DESCRIPTION OF THE TASK:
Where a picture appears, leave it out, and print the rest of the records as they are.

▼

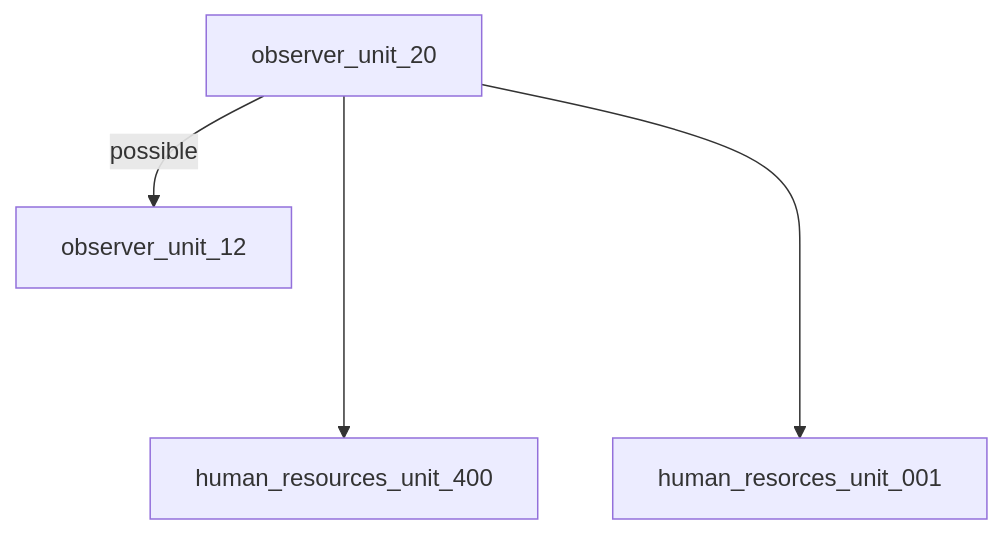
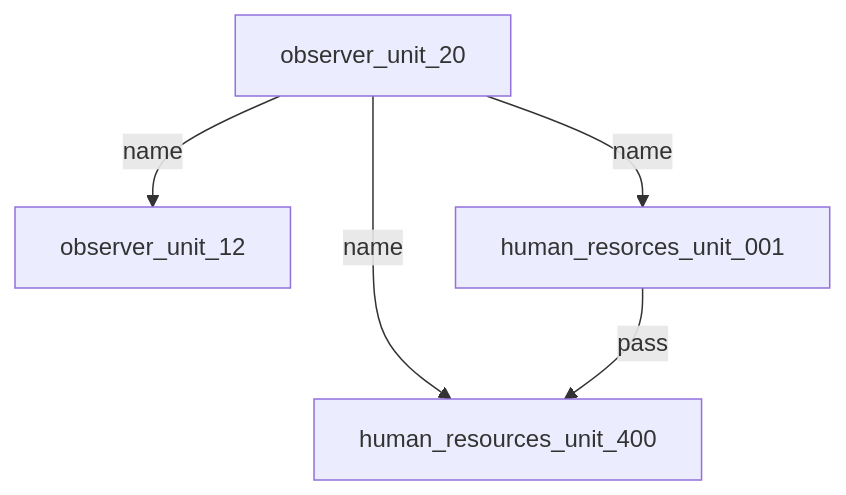
Before and after one commit to 3ncy/ARRS-s5: the diagram in README.md, drawn with Mermaid. The commit also changed other lines of this file, not shown here.

Commit message:
Update README.md - update graph

````diff
--- a/README.md
+++ b/README.md
@@ -10,6 +10,7 @@
 ```mermaid
 graph TD;
-    observer_unit_20 --possible--> observer_unit_12;
-    observer_unit_20 ----> human_resources_unit_400;
-    observer_unit_20 ----> human_resorces_unit_001;
+    observer_unit_20 --name--> observer_unit_12;
+    observer_unit_20 --name--> human_resources_unit_400;
+    observer_unit_20 --name--> human_resorces_unit_001;
+    human_resorces_unit_001 --pass--> human_resources_unit_400
 ```
````
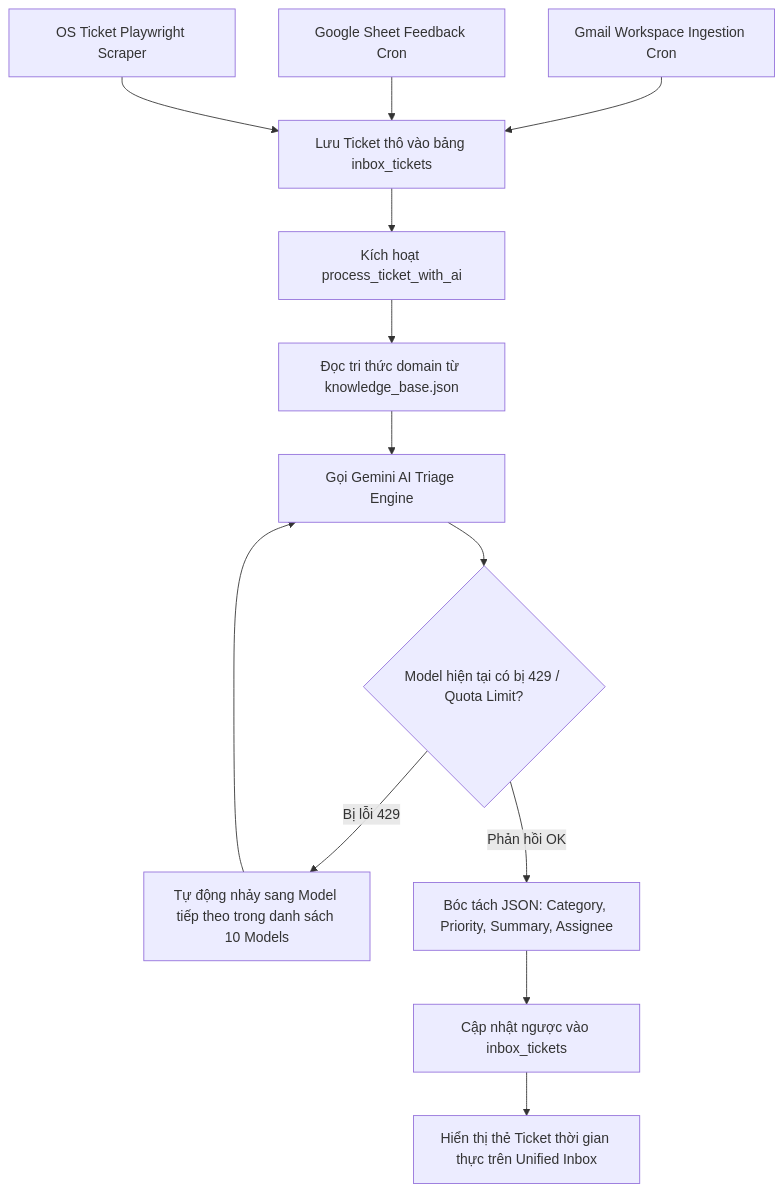
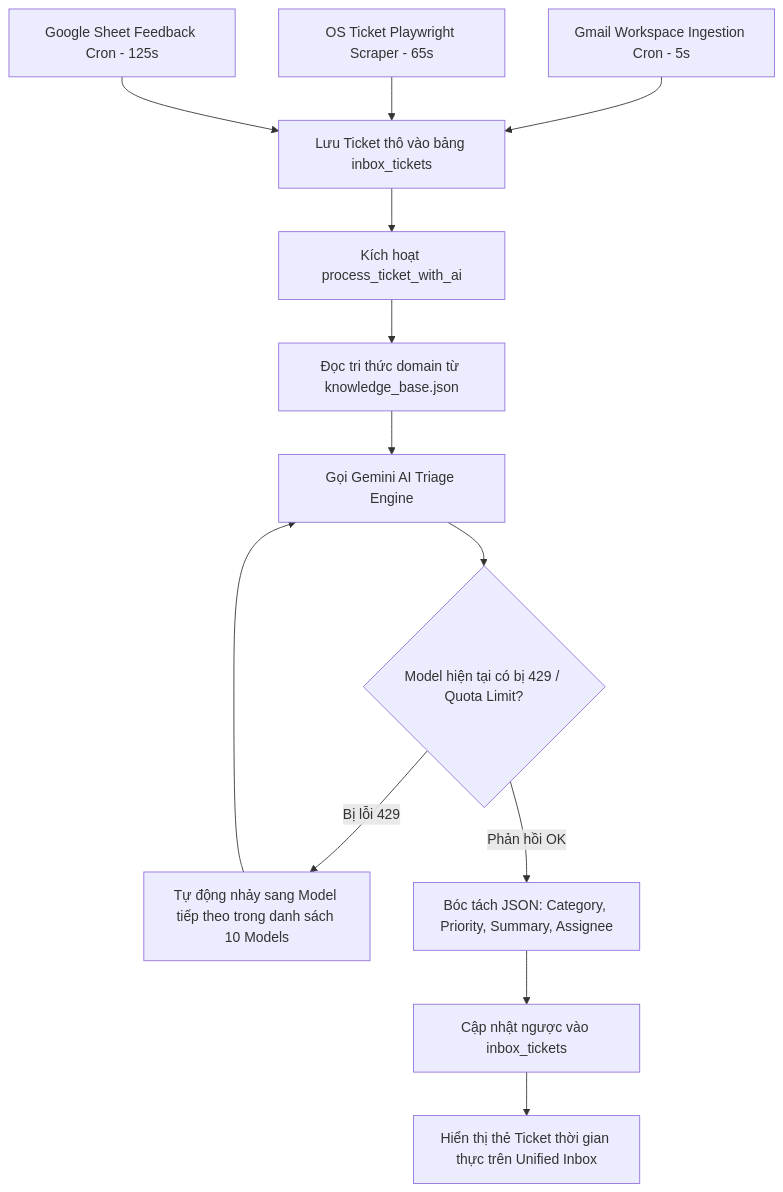
One commit to hungnm-1225/ptv-tasks-administrator changed the sixth of 10 diagrams in README.md. Above: the diagram before and after it, drawn with Mermaid. The commit also changed other lines of this file and 5 other files, not shown here.

Commit message:
feat: implement core backend infrastructure with Gemini AI integration, GitHub API endpoints, and Supabase database schema.

````diff
--- a/README.md
+++ b/README.md
@@ -715,15 +847,15 @@
 ```mermaid
 flowchart TD
-    A1[Gmail Workspace Ingestion Cron] --> B[Lưu Ticket thô vào bảng inbox_tickets]
-    A2[Google Sheet Feedback Cron] --> B
-    A3[OS Ticket Playwright Scraper] --> B
+    A1[Gmail Workspace Ingestion Cron - 5s] --> B[Lưu Ticket thô vào bảng inbox_tickets]
+    A2[OS Ticket Playwright Scraper - 65s] --> B
+    A3[Google Sheet Feedback Cron - 125s] --> B
     B --> C[Kích hoạt process_ticket_with_ai]
     C --> D[Đọc tri thức domain từ knowledge_base.json]
     D --> E[Gọi Gemini AI Triage Engine]
     E --> F{Model hiện tại có bị 429 / Quota Limit?}
     F -- Bị lỗi 429 --> G[Tự động nhảy sang Model tiếp theo trong danh sách 10 Models]
     G --> E
     F -- Phản hồi OK --> H[Bóc tách JSON: Category, Priority, Summary, Assignee]
     H --> I[Cập nhật ngược vào inbox_tickets]
     I --> J[Hiển thị thẻ Ticket thời gian thực trên Unified Inbox]
 ```
````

▲

SOLUTION TO THE PROBLEM:
Before and after one commit to 3ncy/ARRS-s5: the diagram in README.md, drawn with Mermaid. The commit also changed other lines of this file, not shown here.

Commit message:
Update README.md - update graph

````diff
--- a/README.md
+++ b/README.md
@@ -10,6 +10,7 @@
 ```mermaid
 graph TD;
-    observer_unit_20 --possible--> observer_unit_12;
-    observer_unit_20 ----> human_resources_unit_400;
-    observer_unit_20 ----> human_resorces_unit_001;
+    observer_unit_20 --name--> observer_unit_12;
+    observer_unit_20 --name--> human_resources_unit_400;
+    observer_unit_20 --name--> human_resorces_unit_001;
+    human_resorces_unit_001 --pass--> human_resources_unit_400
 ```
````
One commit to hungnm-1225/ptv-tasks-administrator changed the sixth of 10 diagrams in README.md. Above: the diagram before and after it, drawn with Mermaid. The commit also changed other lines of this file and 5 other files, not shown here.

Commit message:
feat: implement core backend infrastructure with Gemini AI integration, GitHub API endpoints, and Supabase database schema.

````diff
--- a/README.md
+++ b/README.md
@@ -715,15 +847,15 @@
 ```mermaid
 flowchart TD
-    A1[Gmail Workspace Ingestion Cron] --> B[Lưu Ticket thô vào bảng inbox_tickets]
-    A2[Google Sheet Feedback Cron] --> B
-    A3[OS Ticket Playwright Scraper] --> B
+    A1[Gmail Workspace Ingestion Cron - 5s] --> B[Lưu Ticket thô vào bảng inbox_tickets]
+    A2[OS Ticket Playwright Scraper - 65s] --> B
+    A3[Google Sheet Feedback Cron - 125s] --> B
     B --> C[Kích hoạt process_ticket_with_ai]
     C --> D[Đọc tri thức domain từ knowledge_base.json]
     D --> E[Gọi Gemini AI Triage Engine]
     E --> F{Model hiện tại có bị 429 / Quota Limit?}
     F -- Bị lỗi 429 --> G[Tự động nhảy sang Model tiếp theo trong danh sách 10 Models]
     G --> E
     F -- Phản hồi OK --> H[Bóc tách JSON: Category, Priority, Summary, Assignee]
     H --> I[Cập nhật ngược vào inbox_tickets]
     I --> J[Hiển thị thẻ Ticket thời gian thực trên Unified Inbox]
 ```
````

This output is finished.